Please give the whole listing again exactly, without any of its pictures.

▶ **Data section**:

================

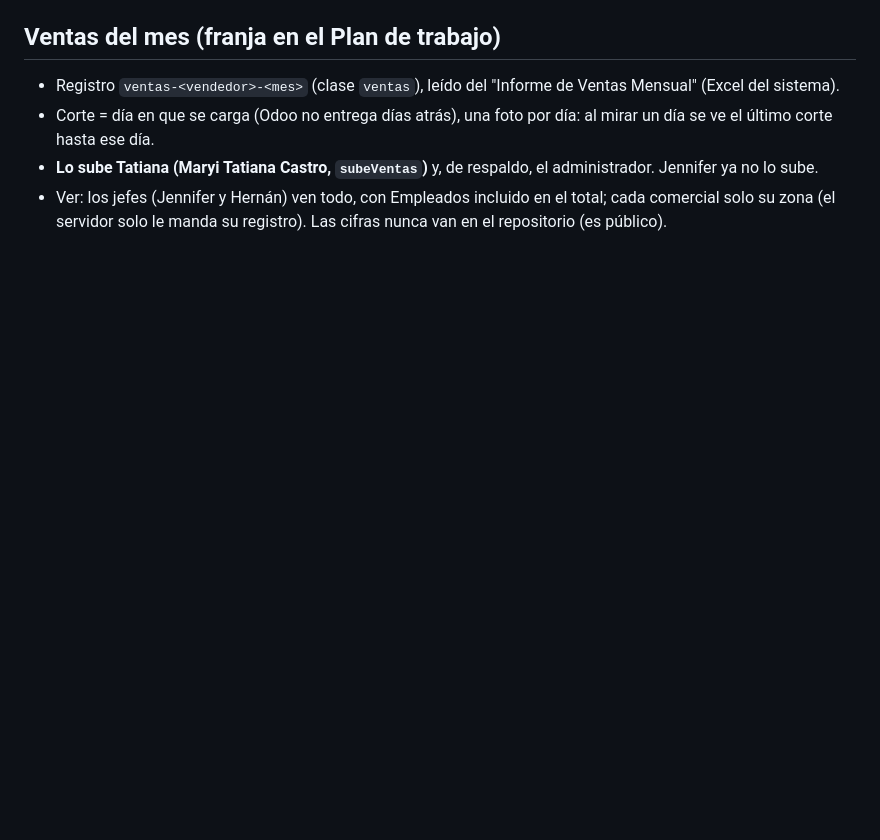
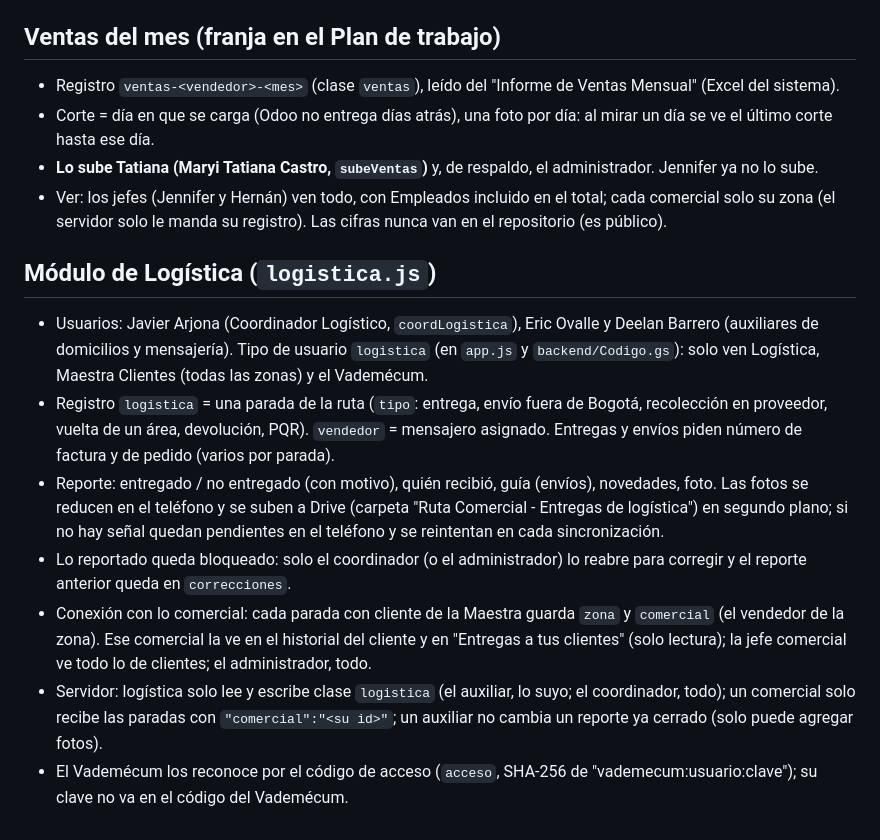
Before and after one commit to Epitheliumsa/ruta-comercial, a Markdown page: CLAUDE.md, the part around the change. Drawn GitHub-style; blank space fills up the shorter version.

Commit message:
CLAUDE.md: documenta el módulo de Logística y ajustes de la tarjeta de paradas
Co-Authored-By: Claude Sonnet 5.5 <noreply@anthropic.com>
Claude-Session: https://claude.ai/code/session_01QpqBZrofp3N6yRFAotVxtJ

```diff
--- a/CLAUDE.md
+++ b/CLAUDE.md
@@ -149,3 +149,18 @@
 - **Lo sube Tatiana (Maryi Tatiana Castro, `subeVentas`)** y, de respaldo, el administrador. Jennifer ya no lo sube.
 - Ver: los jefes (Jennifer y Hernán) ven todo, con Empleados incluido en el total; cada comercial solo su zona
   (el servidor solo le manda su registro). Las cifras nunca van en el repositorio (es público).
+
+## Módulo de Logística (`logistica.js`)
+- Usuarios: Javier Arjona (Coordinador Logístico, `coordLogistica`), Eric Ovalle y Deelan Barrero (auxiliares de domicilios y mensajería).
+  Tipo de usuario `logistica` (en `app.js` y `backend/Codigo.gs`): solo ven Logística, Maestra Clientes (todas las zonas) y el Vademécum.
+- Registro `logistica` = una parada de la ruta (`tipo`: entrega, envío fuera de Bogotá, recolección en proveedor, vuelta de un área,
+  devolución, PQR). `vendedor` = mensajero asignado. Entregas y envíos piden número de factura y de pedido (varios por parada).
+- Reporte: entregado / no entregado (con motivo), quién recibió, guía (envíos), novedades, foto. Las fotos se reducen en el
+  teléfono y se suben a Drive (carpeta "Ruta Comercial - Entregas de logística") en segundo plano; si no hay señal quedan
+  pendientes en el teléfono y se reintentan en cada sincronización.
+- Lo reportado queda bloqueado: solo el coordinador (o el administrador) lo reabre para corregir y el reporte anterior queda en `correcciones`.
+- Conexión con lo comercial: cada parada con cliente de la Maestra guarda `zona` y `comercial` (el vendedor de la zona). Ese comercial
+  la ve en el historial del cliente y en "Entregas a tus clientes" (solo lectura); la jefe comercial ve todo lo de clientes; el administrador, todo.
+- Servidor: logística solo lee y escribe clase `logistica` (el auxiliar, lo suyo; el coordinador, todo); un comercial solo recibe las
+  paradas con `"comercial":"<su id>"`; un auxiliar no cambia un reporte ya cerrado (solo puede agregar fotos).
+- El Vademécum los reconoce por el código de acceso (`acceso`, SHA-256 de "vademecum:usuario:clave"); su clave no va en el código del Vademécum.
```
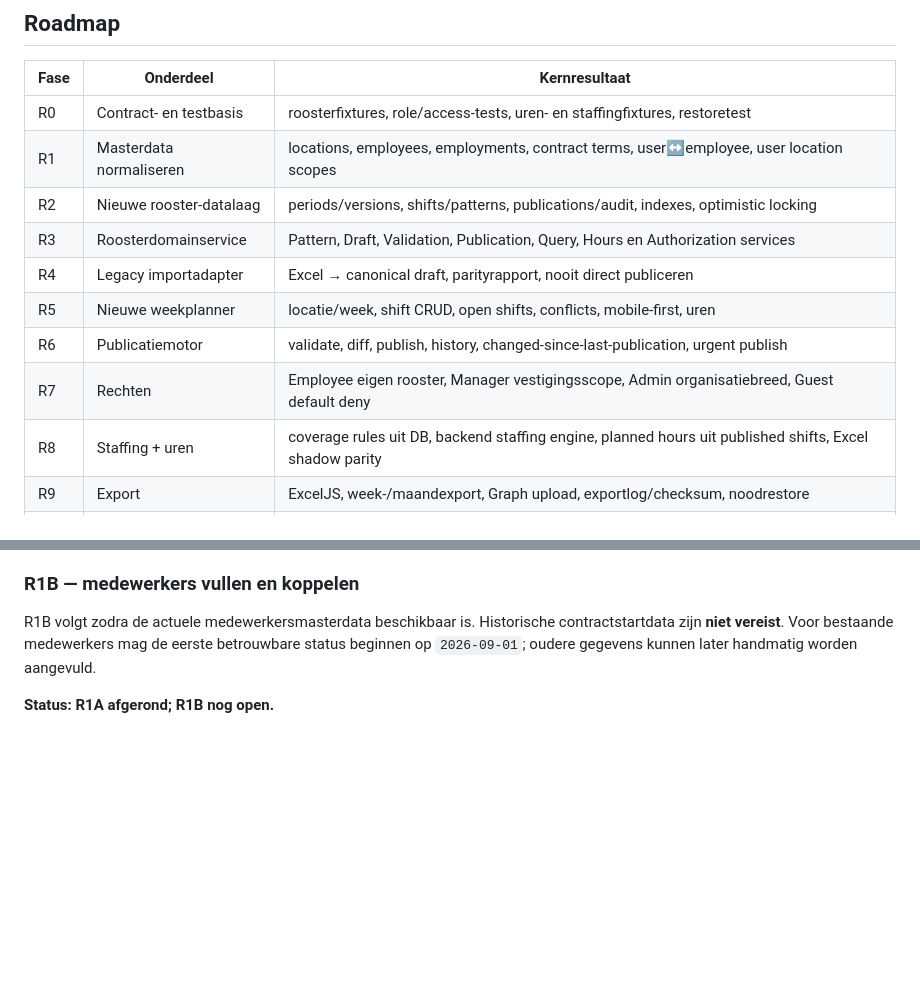
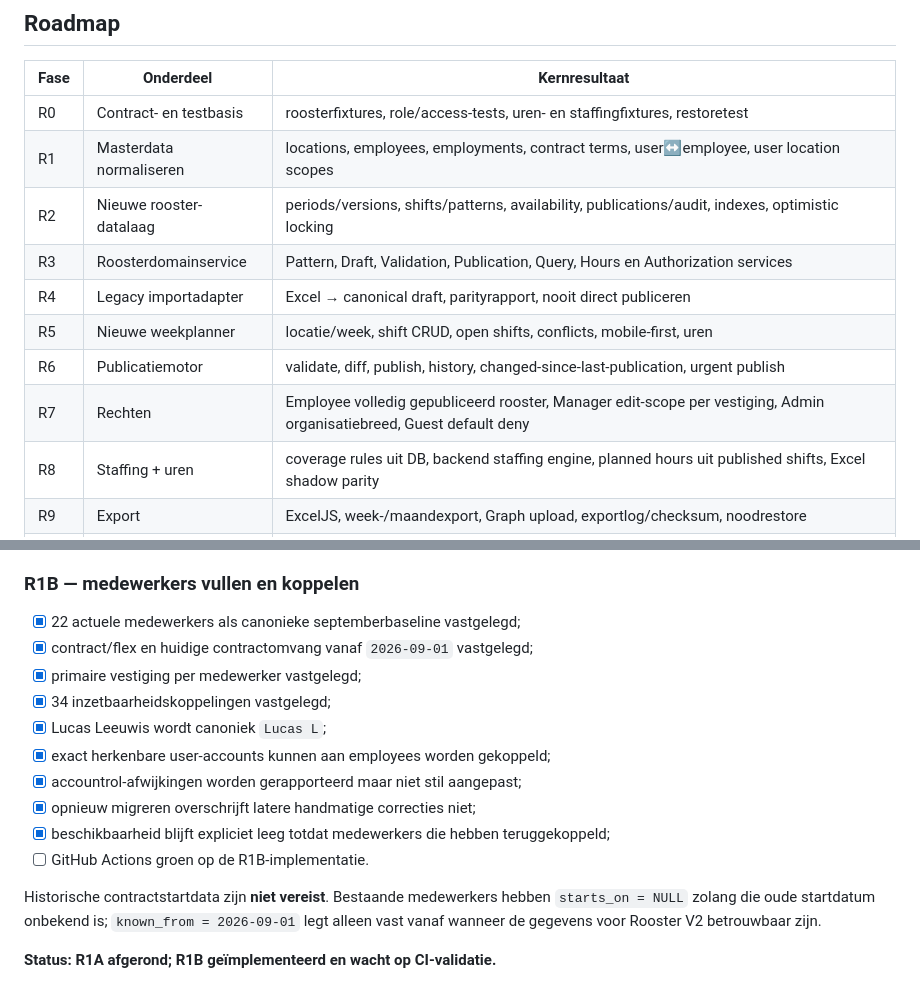
Before and after one commit to Michael-Kr26/Sport-Society-Overview, a Markdown page: docs/rooster-v2-roadmap.md, 2 parts joined by grey strips. GitHub-like rendering; blank space fills up the shorter version.

Commit message:
R1B: werk roadmapstatus bij

```diff
--- a/docs/rooster-v2-roadmap.md
+++ b/docs/rooster-v2-roadmap.md
@@ -10,12 +10,12 @@
 |---|---|---|
 | R0 | Contract- en testbasis | roosterfixtures, role/access-tests, uren- en staffingfixtures, restoretest |
 | R1 | Masterdata normaliseren | locations, employees, employments, contract terms, user↔employee, user location scopes |
-| R2 | Nieuwe rooster-datalaag | periods/versions, shifts/patterns, publications/audit, indexes, optimistic locking |
+| R2 | Nieuwe rooster-datalaag | periods/versions, shifts/patterns, availability, publications/audit, indexes, optimistic locking |
 | R3 | Roosterdomainservice | Pattern, Draft, Validation, Publication, Query, Hours en Authorization services |
 | R4 | Legacy importadapter | Excel → canonical draft, parityrapport, nooit direct publiceren |
 | R5 | Nieuwe weekplanner | locatie/week, shift CRUD, open shifts, conflicts, mobile-first, uren |
 | R6 | Publicatiemotor | validate, diff, publish, history, changed-since-last-publication, urgent publish |
-| R7 | Rechten | Employee eigen rooster, Manager vestigingsscope, Admin organisatiebreed, Guest default deny |
+| R7 | Rechten | Employee volledig gepubliceerd rooster, Manager edit-scope per vestiging, Admin organisatiebreed, Guest default deny |
 | R8 | Staffing + uren | coverage rules uit DB, backend staffing engine, planned hours uit published shifts, Excel shadow parity |
 | R9 | Export | ExcelJS, week-/maandexport, Graph upload, exportlog/checksum, noodrestore |
 | R10 | Cutover | rooster.sportsocietyoverview.net, database officiële roosterbron, feature flags, monitoring |
@@ -70,6 +70,17 @@ R1 wordt in twee delen uitgevoerd zodat de nieuwe relationele structuur niet hoe
 
 ### R1B — medewerkers vullen en koppelen
 
-R1B volgt zodra de actuele medewerkersmasterdata beschikbaar is. Historische contractstartdata zijn **niet vereist**. Voor bestaande medewerkers mag de eerste betrouwbare status beginnen op `2026-09-01`; oudere gegevens kunnen later handmatig worden aangevuld.
+- [x] 22 actuele medewerkers als canonieke septemberbaseline vastgelegd;
+- [x] contract/flex en huidige contractomvang vanaf `2026-09-01` vastgelegd;
+- [x] primaire vestiging per medewerker vastgelegd;
+- [x] 34 inzetbaarheidskoppelingen vastgelegd;
+- [x] Lucas Leeuwis wordt canoniek `Lucas L`;
+- [x] exact herkenbare user-accounts kunnen aan employees worden gekoppeld;
+- [x] accountrol-afwijkingen worden gerapporteerd maar niet stil aangepast;
+- [x] opnieuw migreren overschrijft latere handmatige correcties niet;
+- [x] beschikbaarheid blijft expliciet leeg totdat medewerkers die hebben teruggekoppeld;
+- [ ] GitHub Actions groen op de R1B-implementatie.
 
-**Status: R1A afgerond; R1B nog open.**
+Historische contractstartdata zijn **niet vereist**. Bestaande medewerkers hebben `starts_on = NULL` zolang die oude startdatum onbekend is; `known_from = 2026-09-01` legt alleen vast vanaf wanneer de gegevens voor Rooster V2 betrouwbaar zijn.
+
+**Status: R1A afgerond; R1B geïmplementeerd en wacht op CI-validatie.**
```
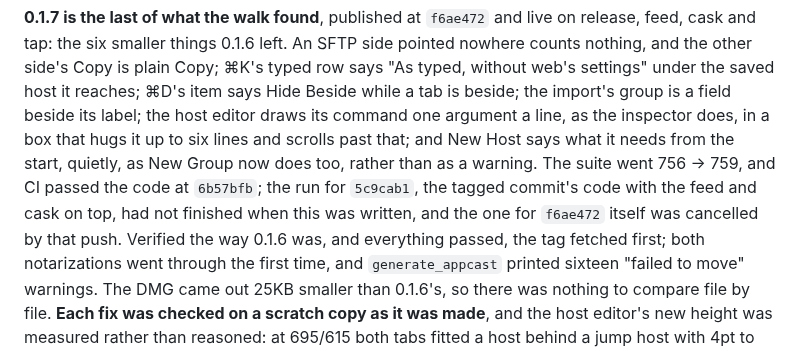
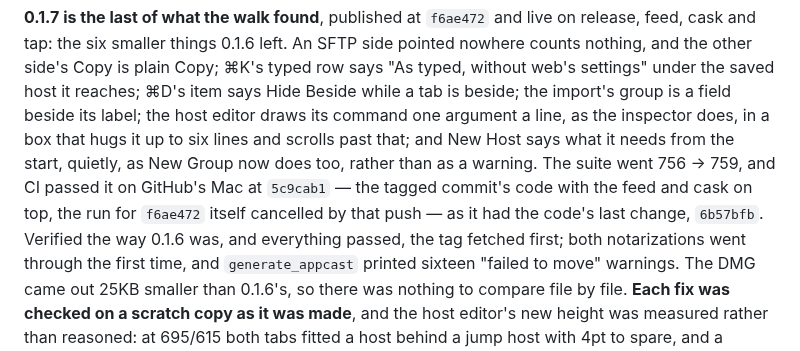
Before and after one commit to cuonggt/shellhand, a Markdown page: docs/notes/releases.md, the part around the change. Rendered like a GitHub page.

Commit message:
Say CI passed 0.1.7's release commit

```diff
--- a/docs/notes/releases.md
+++ b/docs/notes/releases.md
@@ -597,10 +597,10 @@ the import's group is a field beside its label; the host editor draws its
 command one argument a line, as the inspector does, in a box that hugs it
 up to six lines and scrolls past that; and New Host says what it needs from
 the start, quietly, as New Group now does too, rather than as a warning.
-The suite went 756 → 759, and CI passed the code at `6b57bfb`; the run for
-`5c9cab1`, the tagged commit's code with the feed and cask on top, had not
-finished when this was written, and the one for `f6ae472` itself was
-cancelled by that push.
+The suite went 756 → 759, and CI passed it on GitHub's Mac at `5c9cab1` —
+the tagged commit's code with the feed and cask on top, the run for
+`f6ae472` itself cancelled by that push — as it had the code's last change,
+`6b57bfb`.
 Verified the way 0.1.6 was, and everything passed, the tag fetched first;
 both notarizations went through the first time, and `generate_appcast`
 printed sixteen "failed to move" warnings. The DMG came out 25KB smaller
```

================

▶ **Solution to this task**:
Before and after one commit to Epitheliumsa/ruta-comercial, a Markdown page: CLAUDE.md, the part around the change. Drawn GitHub-style; blank space fills up the shorter version.

Commit message:
CLAUDE.md: documenta el módulo de Logística y ajustes de la tarjeta de paradas
Co-Authored-By: Claude Sonnet 5.5 <noreply@anthropic.com>
Claude-Session: https://claude.ai/code/session_01QpqBZrofp3N6yRFAotVxtJ

```diff
--- a/CLAUDE.md
+++ b/CLAUDE.md
@@ -149,3 +149,18 @@
 - **Lo sube Tatiana (Maryi Tatiana Castro, `subeVentas`)** y, de respaldo, el administrador. Jennifer ya no lo sube.
 - Ver: los jefes (Jennifer y Hernán) ven todo, con Empleados incluido en el total; cada comercial solo su zona
   (el servidor solo le manda su registro). Las cifras nunca van en el repositorio (es público).
+
+## Módulo de Logística (`logistica.js`)
+- Usuarios: Javier Arjona (Coordinador Logístico, `coordLogistica`), Eric Ovalle y Deelan Barrero (auxiliares de domicilios y mensajería).
+  Tipo de usuario `logistica` (en `app.js` y `backend/Codigo.gs`): solo ven Logística, Maestra Clientes (todas las zonas) y el Vademécum.
+- Registro `logistica` = una parada de la ruta (`tipo`: entrega, envío fuera de Bogotá, recolección en proveedor, vuelta de un área,
+  devolución, PQR). `vendedor` = mensajero asignado. Entregas y envíos piden número de factura y de pedido (varios por parada).
+- Reporte: entregado / no entregado (con motivo), quién recibió, guía (envíos), novedades, foto. Las fotos se reducen en el
+  teléfono y se suben a Drive (carpeta "Ruta Comercial - Entregas de logística") en segundo plano; si no hay señal quedan
+  pendientes en el teléfono y se reintentan en cada sincronización.
+- Lo reportado queda bloqueado: solo el coordinador (o el administrador) lo reabre para corregir y el reporte anterior queda en `correcciones`.
+- Conexión con lo comercial: cada parada con cliente de la Maestra guarda `zona` y `comercial` (el vendedor de la zona). Ese comercial
+  la ve en el historial del cliente y en "Entregas a tus clientes" (solo lectura); la jefe comercial ve todo lo de clientes; el administrador, todo.
+- Servidor: logística solo lee y escribe clase `logistica` (el auxiliar, lo suyo; el coordinador, todo); un comercial solo recibe las
+  paradas con `"comercial":"<su id>"`; un auxiliar no cambia un reporte ya cerrado (solo puede agregar fotos).
+- El Vademécum los reconoce por el código de acceso (`acceso`, SHA-256 de "vademecum:usuario:clave"); su clave no va en el código del Vademécum.
```
Before and after one commit to Michael-Kr26/Sport-Society-Overview, a Markdown page: docs/rooster-v2-roadmap.md, 2 parts joined by grey strips. GitHub-like rendering; blank space fills up the shorter version.

Commit message:
R1B: werk roadmapstatus bij

```diff
--- a/docs/rooster-v2-roadmap.md
+++ b/docs/rooster-v2-roadmap.md
@@ -10,12 +10,12 @@
 |---|---|---|
 | R0 | Contract- en testbasis | roosterfixtures, role/access-tests, uren- en staffingfixtures, restoretest |
 | R1 | Masterdata normaliseren | locations, employees, employments, contract terms, user↔employee, user location scopes |
-| R2 | Nieuwe rooster-datalaag | periods/versions, shifts/patterns, publications/audit, indexes, optimistic locking |
+| R2 | Nieuwe rooster-datalaag | periods/versions, shifts/patterns, availability, publications/audit, indexes, optimistic locking |
 | R3 | Roosterdomainservice | Pattern, Draft, Validation, Publication, Query, Hours en Authorization services |
 | R4 | Legacy importadapter | Excel → canonical draft, parityrapport, nooit direct publiceren |
 | R5 | Nieuwe weekplanner | locatie/week, shift CRUD, open shifts, conflicts, mobile-first, uren |
 | R6 | Publicatiemotor | validate, diff, publish, history, changed-since-last-publication, urgent publish |
-| R7 | Rechten | Employee eigen rooster, Manager vestigingsscope, Admin organisatiebreed, Guest default deny |
+| R7 | Rechten | Employee volledig gepubliceerd rooster, Manager edit-scope per vestiging, Admin organisatiebreed, Guest default deny |
 | R8 | Staffing + uren | coverage rules uit DB, backend staffing engine, planned hours uit published shifts, Excel shadow parity |
 | R9 | Export | ExcelJS, week-/maandexport, Graph upload, exportlog/checksum, noodrestore |
 | R10 | Cutover | rooster.sportsocietyoverview.net, database officiële roosterbron, feature flags, monitoring |
@@ -70,6 +70,17 @@ R1 wordt in twee delen uitgevoerd zodat de nieuwe relationele structuur niet hoe
 
 ### R1B — medewerkers vullen en koppelen
 
-R1B volgt zodra de actuele medewerkersmasterdata beschikbaar is. Historische contractstartdata zijn **niet vereist**. Voor bestaande medewerkers mag de eerste betrouwbare status beginnen op `2026-09-01`; oudere gegevens kunnen later handmatig worden aangevuld.
+- [x] 22 actuele medewerkers als canonieke septemberbaseline vastgelegd;
+- [x] contract/flex en huidige contractomvang vanaf `2026-09-01` vastgelegd;
+- [x] primaire vestiging per medewerker vastgelegd;
+- [x] 34 inzetbaarheidskoppelingen vastgelegd;
+- [x] Lucas Leeuwis wordt canoniek `Lucas L`;
+- [x] exact herkenbare user-accounts kunnen aan employees worden gekoppeld;
+- [x] accountrol-afwijkingen worden gerapporteerd maar niet stil aangepast;
+- [x] opnieuw migreren overschrijft latere handmatige correcties niet;
+- [x] beschikbaarheid blijft expliciet leeg totdat medewerkers die hebben teruggekoppeld;
+- [ ] GitHub Actions groen op de R1B-implementatie.
 
-**Status: R1A afgerond; R1B nog open.**
+Historische contractstartdata zijn **niet vereist**. Bestaande medewerkers hebben `starts_on = NULL` zolang die oude startdatum onbekend is; `known_from = 2026-09-01` legt alleen vast vanaf wanneer de gegevens voor Rooster V2 betrouwbaar zijn.
+
+**Status: R1A afgerond; R1B geïmplementeerd en wacht op CI-validatie.**
```
Before and after one commit to cuonggt/shellhand, a Markdown page: docs/notes/releases.md, the part around the change. Rendered like a GitHub page.

Commit message:
Say CI passed 0.1.7's release commit

```diff
--- a/docs/notes/releases.md
+++ b/docs/notes/releases.md
@@ -597,10 +597,10 @@ the import's group is a field beside its label; the host editor draws its
 command one argument a line, as the inspector does, in a box that hugs it
 up to six lines and scrolls past that; and New Host says what it needs from
 the start, quietly, as New Group now does too, rather than as a warning.
-The suite went 756 → 759, and CI passed the code at `6b57bfb`; the run for
-`5c9cab1`, the tagged commit's code with the feed and cask on top, had not
-finished when this was written, and the one for `f6ae472` itself was
-cancelled by that push.
+The suite went 756 → 759, and CI passed it on GitHub's Mac at `5c9cab1` —
+the tagged commit's code with the feed and cask on top, the run for
+`f6ae472` itself cancelled by that push — as it had the code's last change,
+`6b57bfb`.
 Verified the way 0.1.6 was, and everything passed, the tag fetched first;
 both notarizations went through the first time, and `generate_appcast`
 printed sixteen "failed to move" warnings. The DMG came out 25KB smaller
```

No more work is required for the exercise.